(Records from a collection)
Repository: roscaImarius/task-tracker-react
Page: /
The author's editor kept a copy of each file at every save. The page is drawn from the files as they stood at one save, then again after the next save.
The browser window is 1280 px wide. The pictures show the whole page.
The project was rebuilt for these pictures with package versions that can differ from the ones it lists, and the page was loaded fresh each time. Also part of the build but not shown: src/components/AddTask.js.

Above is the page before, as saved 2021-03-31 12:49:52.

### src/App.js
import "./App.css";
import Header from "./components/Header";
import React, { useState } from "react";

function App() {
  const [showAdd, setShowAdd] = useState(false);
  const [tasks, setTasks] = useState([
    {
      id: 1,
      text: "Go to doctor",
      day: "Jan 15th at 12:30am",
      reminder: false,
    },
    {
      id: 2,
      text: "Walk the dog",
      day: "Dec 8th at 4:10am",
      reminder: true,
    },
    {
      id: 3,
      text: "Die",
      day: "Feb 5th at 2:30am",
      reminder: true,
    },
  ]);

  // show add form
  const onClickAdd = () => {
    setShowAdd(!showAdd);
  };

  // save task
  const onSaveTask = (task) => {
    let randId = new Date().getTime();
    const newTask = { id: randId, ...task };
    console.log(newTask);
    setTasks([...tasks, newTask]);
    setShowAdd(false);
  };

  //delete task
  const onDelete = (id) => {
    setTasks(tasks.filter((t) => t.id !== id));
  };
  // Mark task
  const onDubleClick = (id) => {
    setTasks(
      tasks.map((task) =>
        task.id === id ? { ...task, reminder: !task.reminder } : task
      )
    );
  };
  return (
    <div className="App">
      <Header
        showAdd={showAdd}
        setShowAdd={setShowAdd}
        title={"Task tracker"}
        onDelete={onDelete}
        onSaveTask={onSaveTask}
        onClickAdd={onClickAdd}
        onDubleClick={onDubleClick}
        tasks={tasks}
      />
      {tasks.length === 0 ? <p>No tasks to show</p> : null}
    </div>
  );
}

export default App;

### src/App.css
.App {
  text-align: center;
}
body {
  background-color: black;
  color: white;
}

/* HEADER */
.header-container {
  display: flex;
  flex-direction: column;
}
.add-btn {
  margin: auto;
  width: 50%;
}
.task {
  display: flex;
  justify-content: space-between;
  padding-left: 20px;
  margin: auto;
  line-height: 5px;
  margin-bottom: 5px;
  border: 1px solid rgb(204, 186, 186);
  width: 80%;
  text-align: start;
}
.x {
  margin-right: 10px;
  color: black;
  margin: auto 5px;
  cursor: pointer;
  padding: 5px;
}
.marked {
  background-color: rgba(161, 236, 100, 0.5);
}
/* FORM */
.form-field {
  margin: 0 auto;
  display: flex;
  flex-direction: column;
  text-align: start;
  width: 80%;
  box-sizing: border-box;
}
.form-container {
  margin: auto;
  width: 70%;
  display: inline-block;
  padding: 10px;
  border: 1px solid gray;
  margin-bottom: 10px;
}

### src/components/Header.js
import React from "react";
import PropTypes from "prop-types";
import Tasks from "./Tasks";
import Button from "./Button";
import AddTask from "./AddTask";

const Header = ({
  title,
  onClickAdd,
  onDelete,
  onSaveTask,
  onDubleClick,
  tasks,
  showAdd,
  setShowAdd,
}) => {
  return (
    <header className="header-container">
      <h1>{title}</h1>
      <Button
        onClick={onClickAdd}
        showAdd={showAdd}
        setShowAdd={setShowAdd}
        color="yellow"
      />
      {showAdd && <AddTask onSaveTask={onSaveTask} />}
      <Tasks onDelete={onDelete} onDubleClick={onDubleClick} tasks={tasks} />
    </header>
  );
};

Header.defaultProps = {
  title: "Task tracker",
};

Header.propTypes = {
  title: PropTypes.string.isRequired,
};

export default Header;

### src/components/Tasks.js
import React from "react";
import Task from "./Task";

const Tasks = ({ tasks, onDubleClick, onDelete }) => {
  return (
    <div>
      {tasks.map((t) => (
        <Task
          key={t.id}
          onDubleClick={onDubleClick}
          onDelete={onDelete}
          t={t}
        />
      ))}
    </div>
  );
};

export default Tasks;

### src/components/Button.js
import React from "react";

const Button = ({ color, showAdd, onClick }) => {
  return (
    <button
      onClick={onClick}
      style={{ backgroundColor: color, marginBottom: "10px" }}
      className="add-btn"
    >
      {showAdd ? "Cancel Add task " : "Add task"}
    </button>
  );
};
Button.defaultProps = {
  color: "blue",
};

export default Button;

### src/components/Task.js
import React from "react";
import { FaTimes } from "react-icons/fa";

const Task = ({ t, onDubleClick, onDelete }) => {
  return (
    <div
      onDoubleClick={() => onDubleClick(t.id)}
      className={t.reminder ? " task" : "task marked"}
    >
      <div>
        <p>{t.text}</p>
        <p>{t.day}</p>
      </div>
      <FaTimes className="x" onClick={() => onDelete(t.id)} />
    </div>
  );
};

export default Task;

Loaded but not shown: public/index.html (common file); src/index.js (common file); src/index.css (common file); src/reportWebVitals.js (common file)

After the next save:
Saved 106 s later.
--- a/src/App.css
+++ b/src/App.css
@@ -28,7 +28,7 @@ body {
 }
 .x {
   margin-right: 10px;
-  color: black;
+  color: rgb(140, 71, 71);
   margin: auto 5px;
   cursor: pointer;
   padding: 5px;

> **How to complete this task**
Output all lines from the beginning of the data up to the line holding "The browser window", that line included, exactly as written.

> **Written response**
Repository: roscaImarius/task-tracker-react
Page: /
The author's editor kept a copy of each file at every save. The page is drawn from the files as they stood at one save, then again after the next save.
The browser window is 1280 px wide. The pictures show the whole page.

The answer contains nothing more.